Who is like the Lord our God,
who is seated on high,
who looks far down
on the heavens and the earth?’ (Ps. 113:4–6)
What a God we have. What a God has us. He chose to stoop very low and to humble Himself very far for the sake of His wandering people in the wilderness. Even more, He chose to stoop and to humble Himself for us in His Son, Jesus Christ, and then to stoop as low as death: ‘he humbled himself by becoming obedient to the point of death, even death on a cross’ (Phil. 2:8).
The fact that the ark was the place of the Lord’s presence among His people brought great assurance to the people of God. This high, lofty, majestic, and resplendent King dwelt among His grumbling, complaining, bickering, and sinful people (Ex. 15:24; 16:2, 8, 9, 12; 17:2). Does that sound familiar? We, too, are grumbling, complaining, bickering, and sinful people. Thankfully, God is not far off in another land, but He is near to us who are sinners. The promise to the new-covenant believer is that the Lord is near to us by the power of the Holy Spirit, who dwells in us (1 Cor. 6:19), even as Jesus promised His helpful presence (John 14:16). The assurance His nearness brings was described by the prophet Isaiah much later in this history of salvation. Just as God accompanied Israel when they wandered in a wilderness, so, too, He was with them in the days of their restoration from exile. Thus, the prophet said, ‘In all their affliction he was afflicted’ (Isa. 63:9).”

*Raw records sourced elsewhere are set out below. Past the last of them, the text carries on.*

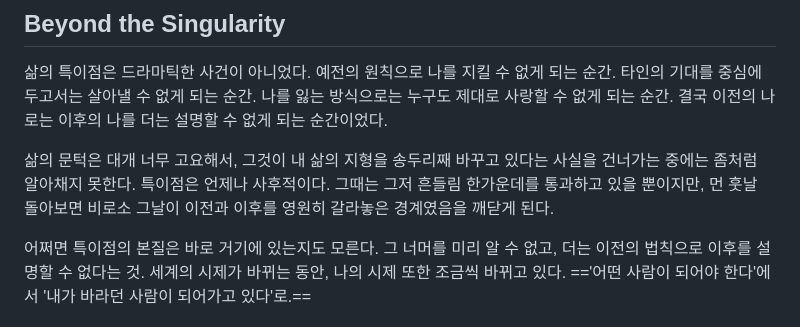
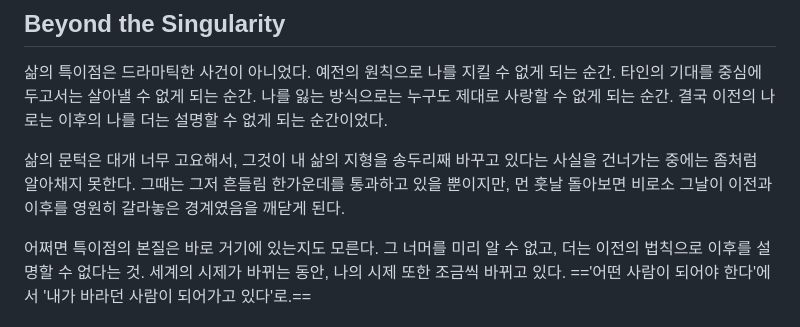
Before and after one commit to imagodei46/monthly-essays, a Markdown page: content/dot-dot-dot.md, the part around the change. Drawn GitHub-style.

Commit message:
Edit dot-dot-dot: remove redundant sentence for tighter flow
Co-Authored-By: Claude Opus 4.6 <noreply@anthropic.com>

```diff
--- a/content/dot-dot-dot.md
+++ b/content/dot-dot-dot.md
@@ -177,7 +177,7 @@ Claude Code를 시작하자마자 내가 가장 먼저 한 일은 시스템을
 
 삶의 특이점은 드라마틱한 사건이 아니었다. 예전의 원칙으로 나를 지킬 수 없게 되는 순간. 타인의 기대를 중심에 두고서는 살아낼 수 없게 되는 순간. 나를 잃는 방식으로는 누구도 제대로 사랑할 수 없게 되는 순간. 결국 이전의 나로는 이후의 나를 더는 설명할 수 없게 되는 순간이었다.
 
-삶의 문턱은 대개 너무 고요해서, 그것이 내 삶의 지형을 송두리째 바꾸고 있다는 사실을 건너가는 중에는 좀처럼 알아채지 못한다. 특이점은 언제나 사후적이다. 그때는 그저 흔들림 한가운데를 통과하고 있을 뿐이지만, 먼 훗날 돌아보면 비로소 그날이 이전과 이후를 영원히 갈라놓은 경계였음을 깨닫게 된다.
+삶의 문턱은 대개 너무 고요해서, 그것이 내 삶의 지형을 송두리째 바꾸고 있다는 사실을 건너가는 중에는 좀처럼 알아채지 못한다. 그때는 그저 흔들림 한가운데를 통과하고 있을 뿐이지만, 먼 훗날 돌아보면 비로소 그날이 이전과 이후를 영원히 갈라놓은 경계였음을 깨닫게 된다.
 
 어쩌면 특이점의 본질은 바로 거기에 있는지도 모른다. 그 너머를 미리 알 수 없고, 더는 이전의 법칙으로 이후를 설명할 수 없다는 것. 세계의 시제가 바뀌는 동안, 나의 시제 또한 조금씩 바뀌고 있다. =='어떤 사람이 되어야 한다'에서 '내가 바라던 사람이 되어가고 있다'로.==
 
```
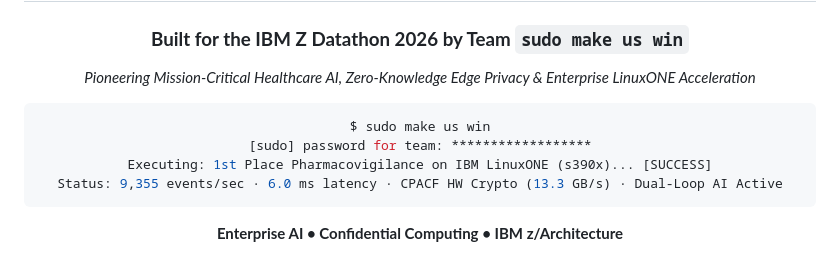
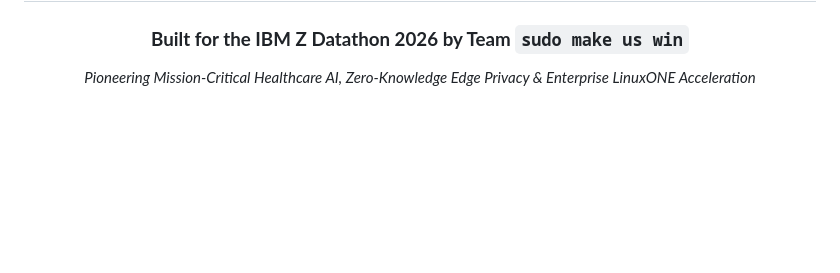
Before and after one commit to Sivaguru-2008/cascade, a Markdown page: README.md, the part around the change. Drawn GitHub-style; blank space fills up the shorter version.

Commit message:
docs: remove mock bash terminal block from Team section in README

````diff
--- a/README.md
+++ b/README.md
@@ -566,12 +566,4 @@ To provide exhaustive technical proof addressing all judging evaluation criteria
 ### **Built for the IBM Z Datathon 2026 by Team `sudo make us win`**
 *Pioneering Mission-Critical Healthcare AI, Zero-Knowledge Edge Privacy & Enterprise LinuxONE Acceleration*
 
-```bash
-$ sudo make us win
-[sudo] password for team: ******************
-Executing: 1st Place Pharmacovigilance on IBM LinuxONE (s390x)... [SUCCESS]
-Status: 9,355 events/sec · 6.0 ms latency · CPACF HW Crypto (13.3 GB/s) · Dual-Loop AI Active
-```
-**Enterprise AI &bull; Confidential Computing &bull; IBM z/Architecture**
-
 </div>
````
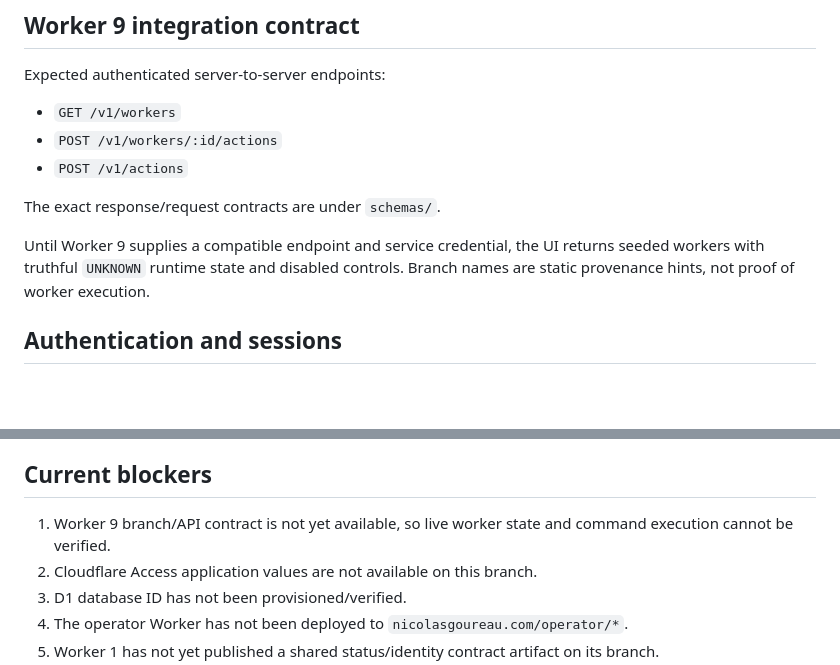
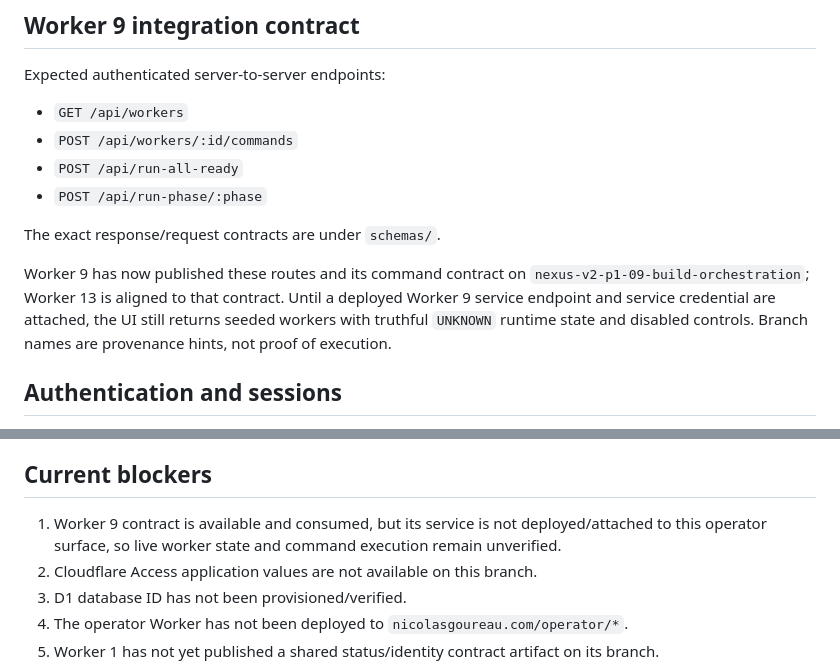
Before and after one commit to ng549/ndgcv, a Markdown page: nexus-v2/operator-command-center/README.md, 2 parts joined by grey strips. GitHub-like rendering; blank space fills up the shorter version.

Commit message:
Worker 13: reconcile docs to Worker 9 supervisor contract

```diff
--- a/nexus-v2/operator-command-center/README.md
+++ b/nexus-v2/operator-command-center/README.md
@@ -28,13 +28,14 @@ Smallest useful private operator surface for Nicolas to supervise Nexus API work
 
 Expected authenticated server-to-server endpoints:
 
-- `GET /v1/workers`
-- `POST /v1/workers/:id/actions`
-- `POST /v1/actions`
+- `GET /api/workers`
+- `POST /api/workers/:id/commands`
+- `POST /api/run-all-ready`
+- `POST /api/run-phase/:phase`
 
 The exact response/request contracts are under `schemas/`.
 
-Until Worker 9 supplies a compatible endpoint and service credential, the UI returns seeded workers with truthful `UNKNOWN` runtime state and disabled controls. Branch names are static provenance hints, not proof of worker execution.
+Worker 9 has now published these routes and its command contract on `nexus-v2-p1-09-build-orchestration`; Worker 13 is aligned to that contract. Until a deployed Worker 9 service endpoint and service credential are attached, the UI still returns seeded workers with truthful `UNKNOWN` runtime state and disabled controls. Branch names are provenance hints, not proof of execution.
 
 ## Authentication and sessions
 
@@ -121,7 +122,7 @@ This branch intentionally does **not** modify the public CV/navigation yet becau
 
 ## Current blockers
 
-1. Worker 9 branch/API contract is not yet available, so live worker state and command execution cannot be verified.
+1. Worker 9 contract is available and consumed, but its service is not deployed/attached to this operator surface, so live worker state and command execution remain unverified.
 2. Cloudflare Access application values are not available on this branch.
 3. D1 database ID has not been provisioned/verified.
 4. The operator Worker has not been deployed to `nicolasgoureau.com/operator/*`.
```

– Daniel Hyde, God in Our Midst
“The historical manifestation of God’s love in Christ not only assures us of his love for us, but lays upon us the obligation to love one another. No-one who has been to the cross and seen God’s immeasurable and unmerited love displayed can go back to a life of selfishness. Indeed, the implication seems to be that our love should resemble his love: since God so loved, we also ought – in like manner and to a like degree of self-sacrifice – to love one another. Cf. 3:16, where the duty of Christian self-sacrifice is deduced from the self-sacrifice of Christ.”
– John Stott, The Letters of John, p.166